There are two very distinct ways for interested parties to be involved in Commission siting cases. In general, they are referred to as informal participation and formal or intervenor participation. Any person or group may file to intervene in any siting case. In order to determine if your goals and concerns are best met as an intervenor, it is best to understand both types of participation. It is important that agencies and interested parties consider these different approaches when determining which avenue best meets their needs.
As an informal participant, interested parties can attend all meetings, workshops and hearings to learn about the topic, and provide oral and/or written comments on topics and issues of interest or concern. These comments are considered by the Commission and are part of the record; however, they do not have the weight of formal evidence and, thus, are not sufficient to support a Commission decision.
Through formal participation an intervenor becomes a party to the proceedings with the same rights, responsibilities and obligations as all other parties, such as the applicant and Energy Commission staff. In the early stages of the siting process, there is not a lot of difference between informal and formal participation. However, when the case reaches the point when formal evidence is presented to the Commission Siting Committee, the difference is more apparent. Most notably, intervenors can testify at formal hearings, presenting evidence and witnesses. Such testimony is given under oath and is afforded more weight when the Committee is weighing the facts and deciding conflicts in evidence, thus this testimony can be used to support a Commission decision. Further, intervenors may present witnesses and cross-examine witnesses from all other parties to strengthen their position. There are additional benefits and responsibilities associated with becoming an intervenor. These can be found on the energy commission website at www.energy.ca.gov/public_adviser.
There is a process to becoming an intervenor. An Application to Intervene can be found on the website and must be submitted to the Commission between the date a project is found data adequate and no later than the Prehearing Conference or thirty days prior to the project's first formal hearing of evidence before the Committee. (Cal. Code Regs., tit. 20 § 1207.) It is not necessary that you be an attorney or have one representing you in order to intervene.

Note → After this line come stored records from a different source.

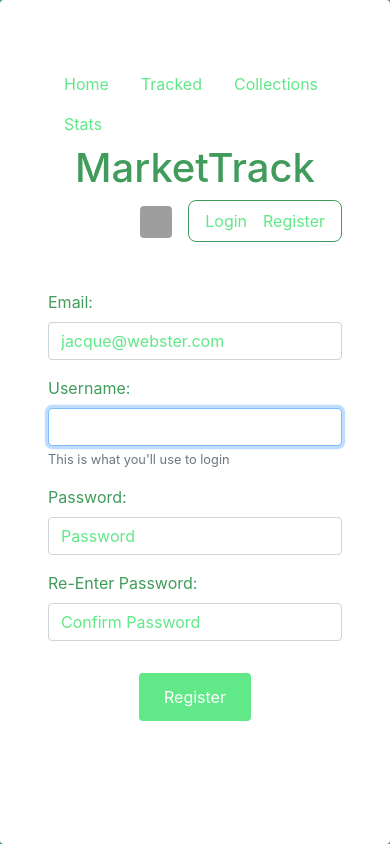
After one commit to First-Derivative/MarketTrack, a Django app: page /user/registrations/ in a window 390 px wide. The commit adds this page. Run offline with Django 3.2, Linux system fonts and the light colour scheme; tables that the repository leaves empty hold one stand-in row (values such as "Sample post"); grey boxes are pictures that could not be loaded.

Commit message:
implement user register page

```diff
--- a/MarketTrack/Frontend/static/Frontend/styles/style.css
+++ b/MarketTrack/Frontend/static/Frontend/styles/style.css
@@ -25,6 +25,9 @@ html, body
 
 .invert_img {filter: invert(1);}
 .force_margin_5{margin-top:5rem !important;}
+.force_margin_3{margin-top:3rem !important;}
+
+.std_input:focus::placeholder {color: transparent;}
 
 /* OVERRIDING BOOTSTRAP */
 
@@ -95,6 +98,12 @@ html, body
 
 .std_button
 {
+  background-color: #61E888;
+  color: white;
+}
+
+.std_button:hover
+{
   background-color: #419C5B;
   color: white;
 }
@@ -141,11 +150,6 @@ html, body
   color: transparent;
 }
 
-#track_content
-{
-  /* padding-top:  */
-}
-
 .carousel_item_wrapper
 {
   position: absolute;
@@ -153,3 +157,29 @@ html, body
   left: 0rem;
   right: 0rem;
 }
+
+#register_button
+{
+  width: 7rem;
+  height: 3rem;
+}
+
+.form-group.std_input
+{
+  margin-bottom: 0rem;
+}
+
+.form-control, .form-control:focus
+{
+  color: #419C5B;
+}
+
+.std_input::placeholder
+{
+  color: #61E888;
+}
+
+label
+{
+  color: #419C5B;
+}
--- a/MarketTrack/Frontend/templates/Frontend/base.html
+++ b/MarketTrack/Frontend/templates/Frontend/base.html
@@ -57,7 +57,7 @@
             <div class="d-flex flex-row" id="auth_wrapper">
 
               <div class="nav-link" id="auth_item" style="padding-right:0rem;">Login</div>
-              <div class="nav-link" id="auth_item">Register</div>
+              <div><a href="{% url 'user_registration' %}" class="nav-link" id="auth_item">Register</a></div>
             </div>
           </div>
         </div>
--- /dev/null
+++ b/MarketTrack/UserAccounts/forms.py
@@ -0,0 +1,37 @@
+from django import forms
+from django.forms import ModelForm
+from django.contrib.auth.forms import UserCreationForm
+from django.contrib.auth import authenticate
+
+from .models import UserAccount
+
+class RegisterForm(UserCreationForm):
+  class Meta:
+    model = UserAccount
+    fields = ("email", "username", "password1", "password2")
+
+  email = forms.CharField(max_length=50, widget=forms.EmailInput(attrs={
+    'placeholder': 'jacque@webster.com',
+    'class': 'form-control std_input',
+    }))
+
+  username = forms.CharField(max_length=30, help_text="This is what you'll use to login",widget=forms.TextInput(attrs={
+  'placeholder': 'RockstarJeans3500',
+  'class': 'form-control std_input',
+  }))
+
+  password1 = forms.CharField(widget=forms.PasswordInput(attrs={
+  'placeholder': 'Password',
+  'class': 'form-control std_input',
+  }))
+
+  password2 = forms.CharField(widget=forms.PasswordInput(attrs={
+  'placeholder': 'Confirm Password',
+  'class': 'form-control std_input',
+  }))
+
+
+  def __init__(self, *args, **kwargs):
+    super().__init__(*args, **kwargs)
+    self.fields['password1'].label = "Password"
+    self.fields['password2'].label = "Re-Enter Password"
--- /dev/null
+++ b/MarketTrack/UserAccounts/templates/UserAccounts/register.html
@@ -0,0 +1,39 @@
+{% extends "Frontend/base.html" %}
+
+{% block content %}
+
+<div class="row">
+
+<div class="col-md-3"></div>
+
+<div class="col-md-6">
+  <form method="POST">
+    {% csrf_token %}
+
+    {% for field in registration_form %}
+    <div class="form-group">
+      {{field.label_tag}}
+
+      {{field}}
+
+      {% if field.help_text %}
+        <small id="{{field.label}}_helptext" class="form-text text-muted">{{ field.help_text }}</small>
+      {% endif %}
+
+      {% for error in field.errors %}
+        <p id="{{field.label}}_error" class="form-text text-danger">{{ error }}</p>
+      {% endfor %}
+    </div>
+    {% endfor %}
+
+    <div class="text-center pt-3">
+      <button type="submit" class="btn std_button " id="register_button">Register</button>
+    </div>
+
+  </form>
+</div>
+
+<div class="col-md-3"></div>
+</div>
+
+{% endblock %}
--- /dev/null
+++ b/MarketTrack/UserAccounts/urls.py
@@ -0,0 +1,6 @@
+from django.urls import path
+from .views import *
+
+urlpatterns = [
+  path('registrations/', userRegister, name="user_registration"),
+]
--- a/MarketTrack/UserAccounts/views.py
+++ b/MarketTrack/UserAccounts/views.py
@@ -1,3 +1,42 @@
-from django.shortcuts import render
+from django.http import HttpResponse
+from django.shortcuts import render, redirect
+from django.contrib import messages
+from django.contrib.auth import authenticate, login, logout
+from django.contrib.auth.decorators import login_required
 
-# Create your views here.
+from django.core.exceptions import SuspiciousOperation
+
+from .models import UserAccount
+from .forms import RegisterForm
+
+
+def userRegister(request):
+  context = {}
+
+  if(request.user.is_authenticated):
+      return redirect('homepage')
+
+  if(request.method == 'POST'):
+
+    form = RegisterForm(request.POST)
+    if(form.is_valid()):
+
+        #Validating form and data using DjangoValidation
+        form.save()
+        email = form.cleaned_data.get('email')
+        raw_password = form.cleaned_data.get('password1')
+
+        #Attempt login
+        account = authenticate(email=email, password=raw_password)
+        login(request, account)
+        return redirect('homepage')
+
+    else:
+        context['registration_form'] = form
+
+  # Reached if request is not POST (GET)
+  else:
+    form = RegisterForm()
+    context['registration_form'] = form
+
+  return render(request, 'UserAccounts/register.html', context)
```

The Public Adviser's Office may assist you, although they cannot represent you. The Commission must approve the request to intervene.